The other day I visited the main gift-ware market, it is maybe 3 months since I was last there, so it's interesting to see just how many new items have appeared, and which ones have disappeared. Only by been a regular can you see such things. A lot has happened in three months, the Chinese currency has shifted 10% and the shipping costs have doubled, wages have increased 20% meaning cheap and cheerful things are much less viable. So like little whippets they are reinventing themselves with higher value designer type items.
One thing is for sure the world is changing fast, exciting times. I read about a very small chain of Chinese Feng Shui shops that made over a million pounds in Singapore last year, they are floating on the London stock exchange (at a lucky 8p of course) and coming to Europe and opening up across China.
I think that's very interesting, there's money in Feng Shui, retailing is not dead. But more precisely specialist retail is not dead because it marries well with a web-shop. People love specialists, and an enthusiastic is naturally endearing. In the future I see retailers specialising more and more.
Feng Shui Shop - Retro Jewellery Shop - Ethnic Soft Furnishing Shop - Everything Lavender Shop - Funky Collectables Shop -
Like the Chinese we need to reinvent ourselves quickly..
More thoughts and news next week.. from China.
Regards
David

Wednesday, June 6, 2012

Children Day

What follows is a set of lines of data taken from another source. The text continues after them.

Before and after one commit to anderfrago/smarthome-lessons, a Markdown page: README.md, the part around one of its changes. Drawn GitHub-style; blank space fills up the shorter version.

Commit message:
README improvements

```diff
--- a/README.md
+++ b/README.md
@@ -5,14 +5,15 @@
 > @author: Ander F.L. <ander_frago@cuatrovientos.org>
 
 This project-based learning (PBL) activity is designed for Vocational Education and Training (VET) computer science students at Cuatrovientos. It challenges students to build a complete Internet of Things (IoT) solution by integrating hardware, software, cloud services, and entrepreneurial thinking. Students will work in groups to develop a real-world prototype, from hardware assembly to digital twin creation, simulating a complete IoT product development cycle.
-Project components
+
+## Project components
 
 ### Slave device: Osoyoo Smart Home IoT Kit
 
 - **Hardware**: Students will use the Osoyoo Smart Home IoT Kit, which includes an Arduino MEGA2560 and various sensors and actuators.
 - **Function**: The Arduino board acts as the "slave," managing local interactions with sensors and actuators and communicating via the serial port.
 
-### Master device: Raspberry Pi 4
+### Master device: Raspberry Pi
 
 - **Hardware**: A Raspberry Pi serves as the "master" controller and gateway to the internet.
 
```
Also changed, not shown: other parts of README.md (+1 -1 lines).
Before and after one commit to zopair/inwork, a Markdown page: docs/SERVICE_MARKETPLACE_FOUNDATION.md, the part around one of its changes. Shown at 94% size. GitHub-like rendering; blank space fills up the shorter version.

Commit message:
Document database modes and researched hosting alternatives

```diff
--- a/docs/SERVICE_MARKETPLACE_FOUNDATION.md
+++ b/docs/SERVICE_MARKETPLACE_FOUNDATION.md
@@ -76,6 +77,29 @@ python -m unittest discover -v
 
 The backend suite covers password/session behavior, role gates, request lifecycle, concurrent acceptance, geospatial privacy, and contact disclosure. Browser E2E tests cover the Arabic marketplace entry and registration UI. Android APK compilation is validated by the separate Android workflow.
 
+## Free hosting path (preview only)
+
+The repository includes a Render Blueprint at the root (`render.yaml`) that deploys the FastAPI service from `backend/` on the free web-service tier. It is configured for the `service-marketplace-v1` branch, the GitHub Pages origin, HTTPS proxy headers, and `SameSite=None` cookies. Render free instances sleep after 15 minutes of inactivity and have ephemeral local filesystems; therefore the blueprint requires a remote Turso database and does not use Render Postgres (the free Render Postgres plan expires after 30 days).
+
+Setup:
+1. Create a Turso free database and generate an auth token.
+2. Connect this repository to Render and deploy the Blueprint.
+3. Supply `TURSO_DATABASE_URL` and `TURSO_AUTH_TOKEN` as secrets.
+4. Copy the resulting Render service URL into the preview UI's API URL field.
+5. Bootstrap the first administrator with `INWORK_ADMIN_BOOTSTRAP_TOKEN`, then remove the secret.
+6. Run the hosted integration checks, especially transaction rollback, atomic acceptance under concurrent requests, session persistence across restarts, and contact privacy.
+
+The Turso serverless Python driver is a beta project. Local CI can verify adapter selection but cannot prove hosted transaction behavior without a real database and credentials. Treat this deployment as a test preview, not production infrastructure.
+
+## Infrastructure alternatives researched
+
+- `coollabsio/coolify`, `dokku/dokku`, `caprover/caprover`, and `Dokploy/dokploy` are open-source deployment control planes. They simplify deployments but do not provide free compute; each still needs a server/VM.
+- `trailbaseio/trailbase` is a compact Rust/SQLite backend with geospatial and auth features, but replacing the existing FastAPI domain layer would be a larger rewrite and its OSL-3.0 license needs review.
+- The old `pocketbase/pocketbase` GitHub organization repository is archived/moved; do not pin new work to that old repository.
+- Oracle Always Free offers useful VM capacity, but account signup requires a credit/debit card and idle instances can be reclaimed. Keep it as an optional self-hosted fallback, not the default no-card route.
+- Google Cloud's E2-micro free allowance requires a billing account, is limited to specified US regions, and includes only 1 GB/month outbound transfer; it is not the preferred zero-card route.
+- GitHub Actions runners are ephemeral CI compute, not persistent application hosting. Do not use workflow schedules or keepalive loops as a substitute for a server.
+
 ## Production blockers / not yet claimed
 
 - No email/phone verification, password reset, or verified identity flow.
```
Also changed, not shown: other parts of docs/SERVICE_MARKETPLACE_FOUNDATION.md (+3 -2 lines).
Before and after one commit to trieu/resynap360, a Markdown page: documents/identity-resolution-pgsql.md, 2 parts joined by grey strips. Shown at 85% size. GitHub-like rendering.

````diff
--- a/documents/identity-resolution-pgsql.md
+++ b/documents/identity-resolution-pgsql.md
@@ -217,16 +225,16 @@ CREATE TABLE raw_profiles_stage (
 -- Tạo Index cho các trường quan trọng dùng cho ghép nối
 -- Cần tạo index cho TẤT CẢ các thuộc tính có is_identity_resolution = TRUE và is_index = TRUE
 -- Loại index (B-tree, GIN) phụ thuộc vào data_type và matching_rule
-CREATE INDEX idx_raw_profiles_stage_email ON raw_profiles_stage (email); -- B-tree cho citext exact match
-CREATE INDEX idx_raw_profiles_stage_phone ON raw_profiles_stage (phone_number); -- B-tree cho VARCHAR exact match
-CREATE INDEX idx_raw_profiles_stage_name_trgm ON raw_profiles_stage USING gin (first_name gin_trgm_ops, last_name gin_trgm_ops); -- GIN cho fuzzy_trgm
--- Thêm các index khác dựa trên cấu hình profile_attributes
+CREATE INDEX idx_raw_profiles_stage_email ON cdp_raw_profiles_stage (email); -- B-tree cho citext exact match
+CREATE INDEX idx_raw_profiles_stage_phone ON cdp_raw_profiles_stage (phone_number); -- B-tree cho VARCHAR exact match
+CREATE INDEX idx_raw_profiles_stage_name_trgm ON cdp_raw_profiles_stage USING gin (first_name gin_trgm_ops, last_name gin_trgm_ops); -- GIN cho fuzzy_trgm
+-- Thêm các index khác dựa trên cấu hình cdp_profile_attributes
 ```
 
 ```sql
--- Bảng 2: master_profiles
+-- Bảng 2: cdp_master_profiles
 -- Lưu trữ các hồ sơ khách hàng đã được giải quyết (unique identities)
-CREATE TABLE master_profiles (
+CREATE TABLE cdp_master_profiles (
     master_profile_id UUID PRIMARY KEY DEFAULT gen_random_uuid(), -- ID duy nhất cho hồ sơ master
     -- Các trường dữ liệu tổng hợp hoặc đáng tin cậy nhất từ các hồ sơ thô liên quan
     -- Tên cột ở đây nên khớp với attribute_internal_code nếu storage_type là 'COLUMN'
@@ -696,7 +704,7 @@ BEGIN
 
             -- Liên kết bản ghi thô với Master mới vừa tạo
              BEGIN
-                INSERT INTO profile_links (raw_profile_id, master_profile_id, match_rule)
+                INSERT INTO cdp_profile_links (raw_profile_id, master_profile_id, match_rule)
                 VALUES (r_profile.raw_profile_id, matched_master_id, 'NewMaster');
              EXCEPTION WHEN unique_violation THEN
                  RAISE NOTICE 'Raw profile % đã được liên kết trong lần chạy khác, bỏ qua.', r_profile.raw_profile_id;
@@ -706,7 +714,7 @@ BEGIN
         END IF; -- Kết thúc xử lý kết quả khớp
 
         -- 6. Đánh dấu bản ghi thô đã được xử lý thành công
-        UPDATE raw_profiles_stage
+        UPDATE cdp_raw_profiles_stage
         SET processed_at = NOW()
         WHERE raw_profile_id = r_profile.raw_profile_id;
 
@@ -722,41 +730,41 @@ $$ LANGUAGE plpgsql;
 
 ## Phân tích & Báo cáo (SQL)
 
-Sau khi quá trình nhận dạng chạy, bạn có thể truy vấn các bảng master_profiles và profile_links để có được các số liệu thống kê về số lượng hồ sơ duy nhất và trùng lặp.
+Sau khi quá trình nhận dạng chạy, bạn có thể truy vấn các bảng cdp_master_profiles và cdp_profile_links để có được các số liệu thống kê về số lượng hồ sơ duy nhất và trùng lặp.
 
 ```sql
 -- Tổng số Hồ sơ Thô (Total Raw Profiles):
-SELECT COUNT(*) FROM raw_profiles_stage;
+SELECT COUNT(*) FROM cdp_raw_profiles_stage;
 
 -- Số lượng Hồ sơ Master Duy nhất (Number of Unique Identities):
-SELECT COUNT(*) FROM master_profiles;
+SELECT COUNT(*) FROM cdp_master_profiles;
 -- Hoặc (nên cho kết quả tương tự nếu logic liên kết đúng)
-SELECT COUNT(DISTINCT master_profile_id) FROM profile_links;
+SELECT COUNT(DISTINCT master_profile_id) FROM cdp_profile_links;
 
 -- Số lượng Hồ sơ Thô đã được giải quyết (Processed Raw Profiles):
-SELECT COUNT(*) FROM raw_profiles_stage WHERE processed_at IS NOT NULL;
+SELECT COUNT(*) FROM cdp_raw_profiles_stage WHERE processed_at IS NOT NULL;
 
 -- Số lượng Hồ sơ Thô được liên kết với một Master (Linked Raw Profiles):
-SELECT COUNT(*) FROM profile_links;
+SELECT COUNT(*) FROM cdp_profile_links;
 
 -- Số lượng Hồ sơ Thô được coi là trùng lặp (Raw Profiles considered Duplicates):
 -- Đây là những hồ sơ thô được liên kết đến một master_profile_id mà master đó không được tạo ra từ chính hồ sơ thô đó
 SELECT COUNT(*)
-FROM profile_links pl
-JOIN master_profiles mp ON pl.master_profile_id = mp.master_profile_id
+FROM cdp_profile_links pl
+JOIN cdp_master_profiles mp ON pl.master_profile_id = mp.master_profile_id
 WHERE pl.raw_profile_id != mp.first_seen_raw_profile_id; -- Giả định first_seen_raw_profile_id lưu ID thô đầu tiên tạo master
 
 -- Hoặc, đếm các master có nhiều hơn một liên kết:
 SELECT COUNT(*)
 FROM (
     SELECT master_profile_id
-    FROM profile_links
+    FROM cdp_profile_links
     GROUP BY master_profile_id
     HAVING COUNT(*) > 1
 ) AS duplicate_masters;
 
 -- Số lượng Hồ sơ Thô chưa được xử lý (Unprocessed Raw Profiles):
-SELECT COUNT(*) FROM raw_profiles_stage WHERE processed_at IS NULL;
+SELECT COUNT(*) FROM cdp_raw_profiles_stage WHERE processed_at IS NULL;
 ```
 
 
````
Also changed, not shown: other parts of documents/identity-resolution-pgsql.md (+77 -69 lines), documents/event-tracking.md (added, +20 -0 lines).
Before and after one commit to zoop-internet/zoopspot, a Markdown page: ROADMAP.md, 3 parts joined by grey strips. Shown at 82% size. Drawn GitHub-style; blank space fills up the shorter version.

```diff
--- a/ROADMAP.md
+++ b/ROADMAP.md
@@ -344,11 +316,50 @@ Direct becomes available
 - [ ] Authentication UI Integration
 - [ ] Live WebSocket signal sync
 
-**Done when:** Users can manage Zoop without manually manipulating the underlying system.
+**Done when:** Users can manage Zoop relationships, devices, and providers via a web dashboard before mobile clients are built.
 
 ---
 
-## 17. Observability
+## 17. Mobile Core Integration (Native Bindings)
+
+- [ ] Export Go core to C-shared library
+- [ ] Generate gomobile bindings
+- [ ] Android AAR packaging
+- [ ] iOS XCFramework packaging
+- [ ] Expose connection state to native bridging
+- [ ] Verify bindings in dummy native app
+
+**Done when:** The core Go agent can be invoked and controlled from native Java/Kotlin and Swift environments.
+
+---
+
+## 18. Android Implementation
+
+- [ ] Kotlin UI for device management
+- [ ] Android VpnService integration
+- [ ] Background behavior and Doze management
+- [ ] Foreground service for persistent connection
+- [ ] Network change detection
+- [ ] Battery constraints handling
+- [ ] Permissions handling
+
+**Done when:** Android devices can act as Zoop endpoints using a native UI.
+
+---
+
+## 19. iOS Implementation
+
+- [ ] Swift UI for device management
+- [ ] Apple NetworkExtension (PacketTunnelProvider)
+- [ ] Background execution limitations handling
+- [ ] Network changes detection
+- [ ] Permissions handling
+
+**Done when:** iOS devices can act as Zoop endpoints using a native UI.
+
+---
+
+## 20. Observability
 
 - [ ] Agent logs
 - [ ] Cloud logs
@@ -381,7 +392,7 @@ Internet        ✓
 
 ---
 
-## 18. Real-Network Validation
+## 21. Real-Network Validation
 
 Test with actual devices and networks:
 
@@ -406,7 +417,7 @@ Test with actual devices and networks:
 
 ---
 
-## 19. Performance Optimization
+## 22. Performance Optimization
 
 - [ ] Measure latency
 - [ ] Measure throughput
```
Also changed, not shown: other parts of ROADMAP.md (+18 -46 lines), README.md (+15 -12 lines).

Last week I was telling you about house hunting in Malaga...
Greeting to all.. here from China where almost no-one has heard about the Queens Jubilee, actually today is Children's Day and a day off from school, and a day that many parents are given as a day off.
They call it "Értóng jié" - it means, games, candy, holidays.
In the UK we are one of the only countries worldwide that doesn't have a children's day. Why? well you can blame that old skinflint: Gordon Brown who said "There is no positive need to the day, other than to add an unnecessary day off school or work. We have bigger things to think about". Whoops, bet that lost him a few votes. Here in China where they don't have votes they do have children's day. Go figure.
Interestingly in Spain they don't miss the chance for another fiesta, this date is celebrated on the 2nd Sunday of May, and it's called "Día del niño".
Anyway I don't want to spoil the fun and garden parties.. happy Jubilee weekend to all the UK and throughout the British Empire. I'm a bit jealous since I'm missing all that bunting and buttered scones. :( I'm sure it will be the most glorious full on fest of Britishness.
One things for sure, even though kids day has officially been ditched.. this year at least they will be having as much fun as anyone.
Hoping you have a great long weekend. If you are trading, don't work too hard and I hope you have time to join in the fun.
More news next week.. from somewhere else.
Regards